### Exercise objective
Look through the data that follows and work out how many lines contain the string "AccountingServer". Nothing but that number should be given.

** Opening The input block **

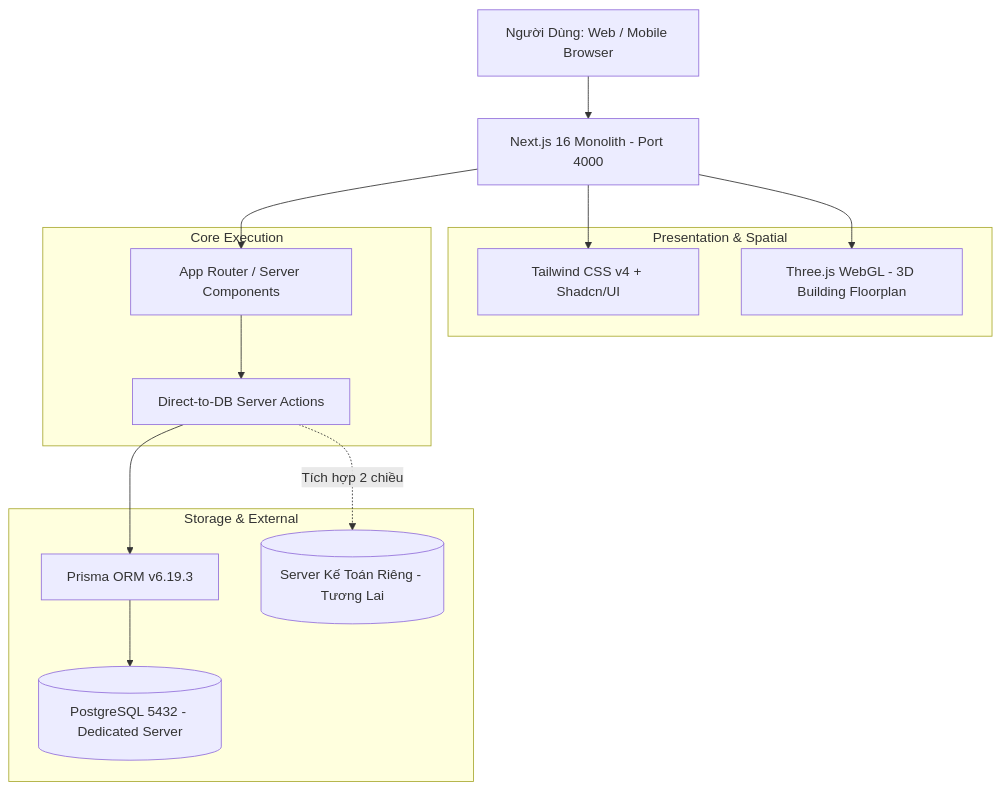
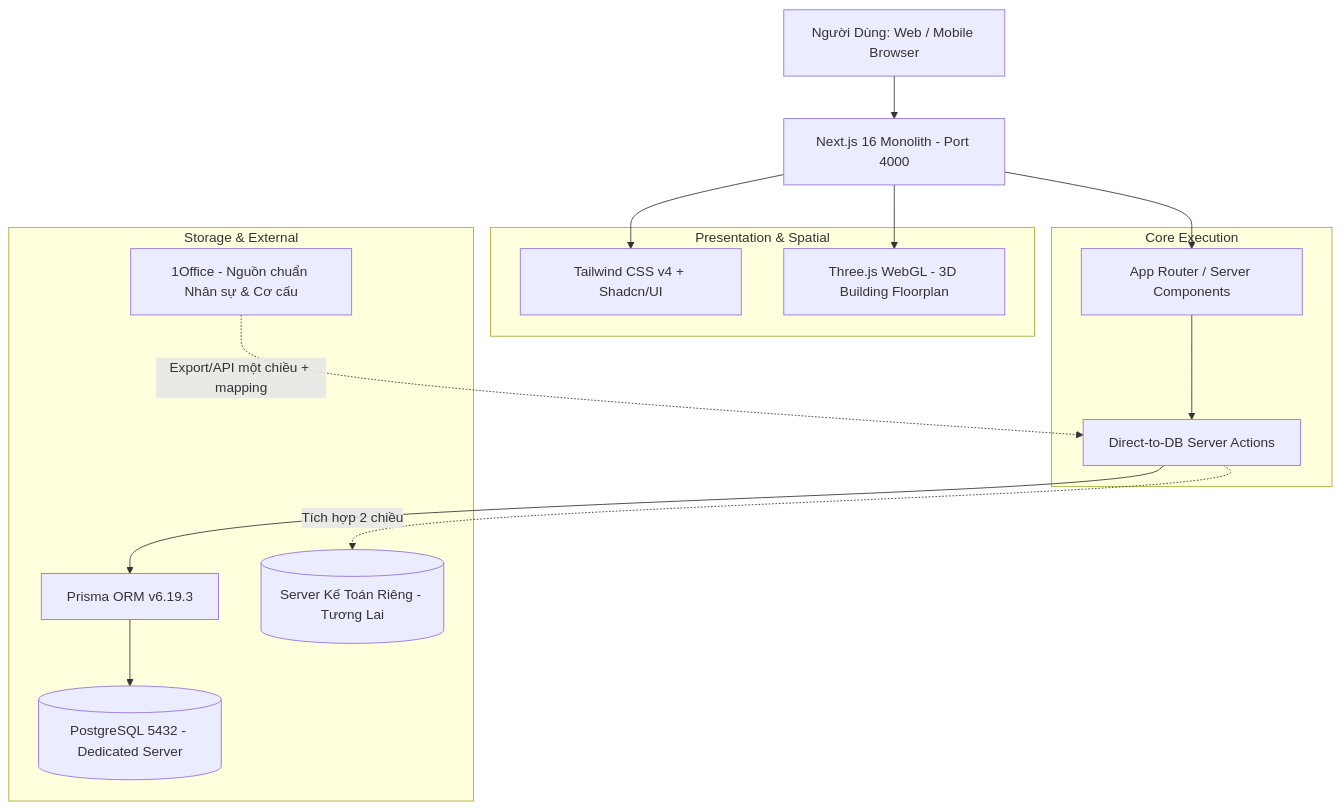
Before and after one commit to IceCrowNT/SGDERP: the diagram in docs/ARCHITECTURE.md, drawn with Mermaid. The commit also changed other lines of this file and 34 other files, not shown here.

````diff
--- a/docs/ARCHITECTURE.md
+++ b/docs/ARCHITECTURE.md
@@ -17,27 +17,29 @@
 ```mermaid
 graph TD
     UserClient[Người Dùng: Web / Mobile Browser] --> NextMonolith[Next.js 16 Monolith - Port 4000]
     
     subgraph Presentation & Spatial
         TailwindUI[Tailwind CSS v4 + Shadcn/UI]
         DigitalTwin3D[Three.js WebGL - 3D Building Floorplan]
     end
     
     subgraph Core Execution
         AppRouter[App Router / Server Components]
         ServerActions[Direct-to-DB Server Actions]
     end
     
     subgraph Storage & External
         PrismaORM[Prisma ORM v6.19.3]
         LocalPostgres[(PostgreSQL 5432 - Dedicated Server)]
+        OneOffice[1Office - Nguồn chuẩn Nhân sự & Cơ cấu]
         AccountingServer[(Server Kế Toán Riêng - Tương Lai)]
     end
 
     NextMonolith --> TailwindUI
     NextMonolith --> DigitalTwin3D
     NextMonolith --> AppRouter
     AppRouter --> ServerActions
     ServerActions --> PrismaORM --> LocalPostgres
+    OneOffice -.->|Export/API một chiều + mapping| ServerActions
     ServerActions -.->|Tích hợp 2 chiều| AccountingServer
 ```
````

** Closing The input block **

### Answer section
2